A unique dataset, strong coffee and a soundtrack provided by a gigantic robotic gamelan. What more could anyone want at a hackathon?
Orchestrated by Ariel Waldman, a White House Champion of Change and instigator of Science Hack Day, the hackathon is themed "Data Driven" in honor of event partner Ford, which provided an intiguing data set for participants to use through their open source Open-XC platform. The data—the digitized output of dozens of driving variables such as speed, direction, steering input, fuel consumption, weather conditions, and distance traveled—it's just the sort of stuff our vehicles now know, but which is yet to be mined for interesting uses. Made available in real-time, what cool things would detailed, finely-grained driving data be good for?
The OpenXC Platform was developed by Ford with Bug Labs, but making creative use of its output was up to the hackers.
Imagine a display installed in your car that tells you exactly how much it's worth, based on every action you've ever taken at the wheel.
Take, for example, the "Taxi Meter" devised by Steven Kryskalla and David Harris, whose early code is already accessible at "Github". The app, working on data generated by the car, will tell the driver exactly how much he or she is costing themselves with any given trip.
"There's the cost of fuel, but this also takes into account insurance costs, maintenance, and depreciation," said Harris, a science journalist at the National Academy of Sciences. Driver data offers information on car usage--fast drivers burn more rubber as well as gas--that will make it easier to calculate the long-term costs.
Another team worked on an app that would detect a certain driving pattern "to unlock a locked box carried in the vehicle."
Generating artwork from raw data was a popular theme, too, with at least two efforts searching for beauty in the bytes.
"We're thinking of integrating the data to create paintings in some way," said James Todd, who, with his daughter Sylvia, created the amazing WaterColorBot.
WaterColorBot takes a digital artist's on-screen work and sets it to canvas using real brushes and paint. But it could be keyed to any input--including driving data--once it has been parsed into pixels.
"We're thinking of basing color on engine power output, but the idea could change completely over the new few hours," Todd said. "It's completely up to our imagination."
Meanwhile, Tom Zimmerman worked on making music from the driving data, inspired by Kratwerk's Autobahn to create a machine-made "soundtrack to the way you drive."
The 31 driving variables exposed by the car can be interpreted as instruments in a musical score, he said. Converted to MIDI, the dataset represents both car and driver—and can be played as notes.
"What's cool about it is that different aspects of driving tend to occur in concert," said Zimmerman. "Acceleration and speed, for example, could act like different parts of a string section."
A musical piece representing the day's driving could be sent as an MP3 to the driver, or the app could play live at the wheel—though Zimmerman said that it might be a bad idea to encourage people to drive a certain way to get certain musical results.
Hardware hacker Matt Biddulph and software engineer Chris Martin worked on making a programmable remote-control car that retraced the real thing's steps.

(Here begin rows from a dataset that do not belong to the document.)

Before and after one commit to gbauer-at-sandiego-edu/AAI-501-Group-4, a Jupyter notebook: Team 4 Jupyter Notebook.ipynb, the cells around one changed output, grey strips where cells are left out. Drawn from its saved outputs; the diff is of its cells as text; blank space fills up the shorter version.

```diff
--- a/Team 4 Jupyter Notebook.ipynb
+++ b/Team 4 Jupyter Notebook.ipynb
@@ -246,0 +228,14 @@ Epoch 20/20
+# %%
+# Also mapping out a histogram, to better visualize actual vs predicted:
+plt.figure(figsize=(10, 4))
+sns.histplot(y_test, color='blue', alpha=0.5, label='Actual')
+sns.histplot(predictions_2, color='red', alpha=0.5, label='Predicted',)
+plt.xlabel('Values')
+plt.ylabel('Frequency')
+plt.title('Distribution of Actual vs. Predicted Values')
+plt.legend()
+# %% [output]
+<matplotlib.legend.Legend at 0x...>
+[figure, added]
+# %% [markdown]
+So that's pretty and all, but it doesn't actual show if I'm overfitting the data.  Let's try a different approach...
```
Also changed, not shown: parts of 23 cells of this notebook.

"We're going to take the data and wite an arduino app that calls back the course driven and plays back the drive using a remote control car," said Martin. "In a couple of drives, you could teach it how to get your donuts for you."
Frivolous as it may be, the implications of route-matching and retracing become clear when you imagine the near-future of autonomous vehicles.
Al Linke's concept was simple: a rear-car LED display that offered more information than a brake light. Within an hour of the hack day's commencement, he had a prototype that showed not just when the driver was braking or accellerating, but also how far down his foot was on the pedal.
There are many ways to look at the data generated by vehicles, and not just as variables in an XML or JSON file. Here's raw data displayed on an oscilloscope: